TASK DESCRIPTION: Look through the records below and collect all lines that hold the string "home".

EXTRACTED RECORDS:

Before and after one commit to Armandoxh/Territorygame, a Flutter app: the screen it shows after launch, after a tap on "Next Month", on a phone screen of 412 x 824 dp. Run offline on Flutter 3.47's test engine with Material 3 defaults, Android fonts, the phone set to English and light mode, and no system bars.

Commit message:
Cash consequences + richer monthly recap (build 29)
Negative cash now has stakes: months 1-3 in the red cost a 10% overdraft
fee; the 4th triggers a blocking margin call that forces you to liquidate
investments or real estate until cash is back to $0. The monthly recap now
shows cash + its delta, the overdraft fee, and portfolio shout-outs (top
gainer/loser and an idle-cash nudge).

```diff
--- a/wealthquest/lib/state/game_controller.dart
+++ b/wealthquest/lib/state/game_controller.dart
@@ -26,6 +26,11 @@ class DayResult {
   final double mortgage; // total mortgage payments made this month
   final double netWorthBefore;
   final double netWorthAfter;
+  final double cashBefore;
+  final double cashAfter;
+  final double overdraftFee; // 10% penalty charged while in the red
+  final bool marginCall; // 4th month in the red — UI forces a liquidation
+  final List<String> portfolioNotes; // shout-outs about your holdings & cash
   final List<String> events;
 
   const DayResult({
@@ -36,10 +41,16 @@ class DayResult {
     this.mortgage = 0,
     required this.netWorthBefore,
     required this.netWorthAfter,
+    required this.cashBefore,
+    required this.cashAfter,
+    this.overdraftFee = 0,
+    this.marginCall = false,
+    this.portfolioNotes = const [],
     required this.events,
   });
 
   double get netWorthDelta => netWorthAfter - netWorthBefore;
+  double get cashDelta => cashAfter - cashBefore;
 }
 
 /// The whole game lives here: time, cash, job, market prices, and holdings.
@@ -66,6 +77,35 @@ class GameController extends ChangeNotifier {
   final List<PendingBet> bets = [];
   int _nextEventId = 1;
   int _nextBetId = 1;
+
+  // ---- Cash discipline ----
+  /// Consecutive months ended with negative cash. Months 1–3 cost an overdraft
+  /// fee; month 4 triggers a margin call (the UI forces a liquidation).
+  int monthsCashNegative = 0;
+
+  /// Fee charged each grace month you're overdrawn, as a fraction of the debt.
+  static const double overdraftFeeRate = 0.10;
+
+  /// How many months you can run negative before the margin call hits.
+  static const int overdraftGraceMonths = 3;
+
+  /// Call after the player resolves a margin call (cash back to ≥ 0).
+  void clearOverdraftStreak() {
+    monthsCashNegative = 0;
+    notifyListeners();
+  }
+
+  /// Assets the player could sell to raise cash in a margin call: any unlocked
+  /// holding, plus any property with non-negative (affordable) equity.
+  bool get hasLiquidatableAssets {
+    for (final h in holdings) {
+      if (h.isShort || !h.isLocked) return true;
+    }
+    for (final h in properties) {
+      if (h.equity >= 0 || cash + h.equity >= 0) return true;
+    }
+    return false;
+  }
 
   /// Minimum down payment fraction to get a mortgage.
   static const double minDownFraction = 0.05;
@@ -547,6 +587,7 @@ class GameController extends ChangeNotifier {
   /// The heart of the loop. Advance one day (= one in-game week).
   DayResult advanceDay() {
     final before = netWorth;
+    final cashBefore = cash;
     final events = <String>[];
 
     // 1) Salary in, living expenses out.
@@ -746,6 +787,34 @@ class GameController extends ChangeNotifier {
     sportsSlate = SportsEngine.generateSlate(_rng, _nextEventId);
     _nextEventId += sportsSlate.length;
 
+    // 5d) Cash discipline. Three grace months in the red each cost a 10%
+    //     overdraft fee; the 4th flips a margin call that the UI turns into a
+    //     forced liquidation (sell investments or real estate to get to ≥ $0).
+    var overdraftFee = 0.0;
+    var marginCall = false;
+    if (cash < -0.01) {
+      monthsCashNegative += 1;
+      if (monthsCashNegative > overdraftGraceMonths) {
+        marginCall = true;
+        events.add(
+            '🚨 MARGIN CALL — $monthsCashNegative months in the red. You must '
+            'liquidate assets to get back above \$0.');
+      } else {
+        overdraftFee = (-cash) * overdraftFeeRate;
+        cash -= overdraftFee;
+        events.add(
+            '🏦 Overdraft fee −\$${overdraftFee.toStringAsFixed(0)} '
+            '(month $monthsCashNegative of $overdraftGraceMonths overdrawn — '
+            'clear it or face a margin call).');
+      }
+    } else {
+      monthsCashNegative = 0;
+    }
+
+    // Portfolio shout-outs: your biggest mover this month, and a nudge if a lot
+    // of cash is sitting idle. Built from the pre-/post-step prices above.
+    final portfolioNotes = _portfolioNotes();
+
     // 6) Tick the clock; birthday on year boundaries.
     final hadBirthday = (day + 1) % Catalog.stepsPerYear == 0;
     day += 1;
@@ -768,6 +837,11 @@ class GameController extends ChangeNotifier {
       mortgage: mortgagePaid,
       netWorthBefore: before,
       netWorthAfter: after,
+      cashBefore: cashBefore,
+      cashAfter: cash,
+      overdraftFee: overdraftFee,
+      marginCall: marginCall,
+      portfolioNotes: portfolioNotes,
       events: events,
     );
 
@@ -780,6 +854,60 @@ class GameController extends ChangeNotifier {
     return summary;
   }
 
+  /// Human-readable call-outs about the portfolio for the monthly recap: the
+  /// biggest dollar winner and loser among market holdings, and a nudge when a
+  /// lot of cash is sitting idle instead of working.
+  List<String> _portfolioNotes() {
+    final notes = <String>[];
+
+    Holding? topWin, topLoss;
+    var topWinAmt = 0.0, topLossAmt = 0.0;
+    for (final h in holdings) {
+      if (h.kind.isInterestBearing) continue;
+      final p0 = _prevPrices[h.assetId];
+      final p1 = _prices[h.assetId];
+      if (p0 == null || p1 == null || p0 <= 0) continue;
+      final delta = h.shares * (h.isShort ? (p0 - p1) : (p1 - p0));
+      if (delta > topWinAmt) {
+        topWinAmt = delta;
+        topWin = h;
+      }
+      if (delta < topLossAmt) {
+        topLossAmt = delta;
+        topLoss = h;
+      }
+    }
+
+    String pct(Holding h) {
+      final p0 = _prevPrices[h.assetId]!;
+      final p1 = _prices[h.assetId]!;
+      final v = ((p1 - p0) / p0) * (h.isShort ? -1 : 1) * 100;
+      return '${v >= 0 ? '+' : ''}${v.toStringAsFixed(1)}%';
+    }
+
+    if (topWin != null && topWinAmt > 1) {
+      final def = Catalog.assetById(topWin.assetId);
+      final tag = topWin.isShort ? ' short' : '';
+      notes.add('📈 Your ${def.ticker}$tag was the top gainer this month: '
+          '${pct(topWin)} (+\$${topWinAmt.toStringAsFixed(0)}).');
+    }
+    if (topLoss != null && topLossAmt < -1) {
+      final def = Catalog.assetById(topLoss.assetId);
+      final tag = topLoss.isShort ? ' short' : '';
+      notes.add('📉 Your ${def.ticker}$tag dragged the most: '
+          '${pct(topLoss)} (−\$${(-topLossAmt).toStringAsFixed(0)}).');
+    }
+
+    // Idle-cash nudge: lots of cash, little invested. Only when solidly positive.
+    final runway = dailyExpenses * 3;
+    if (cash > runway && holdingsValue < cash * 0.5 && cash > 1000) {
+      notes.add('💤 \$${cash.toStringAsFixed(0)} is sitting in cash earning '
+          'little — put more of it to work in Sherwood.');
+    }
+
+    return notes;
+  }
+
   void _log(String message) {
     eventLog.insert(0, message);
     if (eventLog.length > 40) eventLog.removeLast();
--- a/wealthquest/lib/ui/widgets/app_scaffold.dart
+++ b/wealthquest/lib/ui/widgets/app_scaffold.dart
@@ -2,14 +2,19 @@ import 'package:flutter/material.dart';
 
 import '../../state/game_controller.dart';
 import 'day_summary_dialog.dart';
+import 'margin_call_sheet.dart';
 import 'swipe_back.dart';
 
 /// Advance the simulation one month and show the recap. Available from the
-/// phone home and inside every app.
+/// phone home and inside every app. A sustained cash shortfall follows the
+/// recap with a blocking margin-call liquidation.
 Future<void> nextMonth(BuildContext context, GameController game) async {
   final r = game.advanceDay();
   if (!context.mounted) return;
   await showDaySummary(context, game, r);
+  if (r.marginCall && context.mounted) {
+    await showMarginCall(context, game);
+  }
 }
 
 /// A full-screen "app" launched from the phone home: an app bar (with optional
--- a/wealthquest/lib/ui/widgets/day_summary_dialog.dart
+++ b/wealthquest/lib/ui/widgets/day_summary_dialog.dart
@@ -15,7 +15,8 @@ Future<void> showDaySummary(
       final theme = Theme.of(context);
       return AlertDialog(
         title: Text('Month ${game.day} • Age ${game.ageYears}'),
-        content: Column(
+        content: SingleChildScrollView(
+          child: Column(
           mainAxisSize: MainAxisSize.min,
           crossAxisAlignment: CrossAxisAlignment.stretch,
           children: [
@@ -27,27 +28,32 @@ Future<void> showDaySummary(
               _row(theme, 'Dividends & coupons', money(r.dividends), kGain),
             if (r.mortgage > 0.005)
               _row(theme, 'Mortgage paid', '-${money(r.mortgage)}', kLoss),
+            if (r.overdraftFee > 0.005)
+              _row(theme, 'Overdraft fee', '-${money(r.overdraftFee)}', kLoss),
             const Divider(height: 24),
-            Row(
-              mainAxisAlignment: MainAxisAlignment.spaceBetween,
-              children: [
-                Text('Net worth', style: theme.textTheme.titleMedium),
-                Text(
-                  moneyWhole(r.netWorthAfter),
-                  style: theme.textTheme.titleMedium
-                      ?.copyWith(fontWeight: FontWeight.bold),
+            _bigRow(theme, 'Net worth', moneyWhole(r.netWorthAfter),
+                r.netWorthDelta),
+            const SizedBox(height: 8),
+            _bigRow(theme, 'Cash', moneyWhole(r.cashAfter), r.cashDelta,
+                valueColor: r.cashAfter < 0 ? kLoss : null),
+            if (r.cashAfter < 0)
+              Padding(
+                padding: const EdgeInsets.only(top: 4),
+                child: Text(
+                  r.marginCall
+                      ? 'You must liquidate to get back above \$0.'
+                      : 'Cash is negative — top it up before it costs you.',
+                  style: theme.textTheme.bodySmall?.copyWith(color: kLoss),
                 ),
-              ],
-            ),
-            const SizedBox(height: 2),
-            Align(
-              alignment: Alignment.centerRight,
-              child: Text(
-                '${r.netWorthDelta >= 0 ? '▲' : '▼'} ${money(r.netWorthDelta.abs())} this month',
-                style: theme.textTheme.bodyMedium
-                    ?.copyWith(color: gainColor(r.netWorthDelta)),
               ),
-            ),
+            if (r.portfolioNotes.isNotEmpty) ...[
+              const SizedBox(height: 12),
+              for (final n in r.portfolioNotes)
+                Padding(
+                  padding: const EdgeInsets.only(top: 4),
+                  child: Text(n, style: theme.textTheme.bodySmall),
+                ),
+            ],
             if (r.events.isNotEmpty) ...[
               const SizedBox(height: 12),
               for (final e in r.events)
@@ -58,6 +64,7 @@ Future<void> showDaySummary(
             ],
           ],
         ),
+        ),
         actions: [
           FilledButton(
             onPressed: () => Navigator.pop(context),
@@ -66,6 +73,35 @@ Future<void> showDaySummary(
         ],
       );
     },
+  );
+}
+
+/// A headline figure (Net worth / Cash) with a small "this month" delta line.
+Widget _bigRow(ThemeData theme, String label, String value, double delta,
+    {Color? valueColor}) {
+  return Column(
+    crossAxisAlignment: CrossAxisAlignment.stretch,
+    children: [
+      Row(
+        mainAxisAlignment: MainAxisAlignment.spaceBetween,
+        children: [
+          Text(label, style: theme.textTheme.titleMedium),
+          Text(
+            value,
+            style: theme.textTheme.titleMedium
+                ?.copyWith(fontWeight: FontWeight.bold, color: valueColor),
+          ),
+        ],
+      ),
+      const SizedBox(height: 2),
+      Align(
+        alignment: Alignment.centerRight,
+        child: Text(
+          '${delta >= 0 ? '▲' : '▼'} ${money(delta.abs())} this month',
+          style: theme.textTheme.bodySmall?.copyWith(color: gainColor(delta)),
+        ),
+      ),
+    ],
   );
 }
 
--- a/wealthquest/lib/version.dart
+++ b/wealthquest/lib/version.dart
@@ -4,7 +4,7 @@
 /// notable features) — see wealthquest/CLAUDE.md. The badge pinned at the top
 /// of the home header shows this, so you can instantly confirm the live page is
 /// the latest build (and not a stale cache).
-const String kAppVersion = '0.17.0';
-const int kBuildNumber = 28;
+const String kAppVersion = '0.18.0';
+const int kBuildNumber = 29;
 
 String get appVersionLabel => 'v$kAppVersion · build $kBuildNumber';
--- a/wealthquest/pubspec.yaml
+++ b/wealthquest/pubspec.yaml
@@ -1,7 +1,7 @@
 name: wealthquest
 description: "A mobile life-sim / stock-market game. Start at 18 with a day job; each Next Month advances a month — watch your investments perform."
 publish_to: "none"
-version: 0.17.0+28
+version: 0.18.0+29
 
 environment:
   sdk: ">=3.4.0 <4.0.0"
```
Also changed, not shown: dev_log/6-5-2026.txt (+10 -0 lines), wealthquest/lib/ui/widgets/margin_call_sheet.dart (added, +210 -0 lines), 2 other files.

TASK RESULT:
-/// phone home and inside every app.
+/// phone home and inside every app. A sustained cash shortfall follows the
 /// A full-screen "app" launched from the phone home: an app bar (with optional
 /// of the home header shows this, so you can instantly confirm the live page is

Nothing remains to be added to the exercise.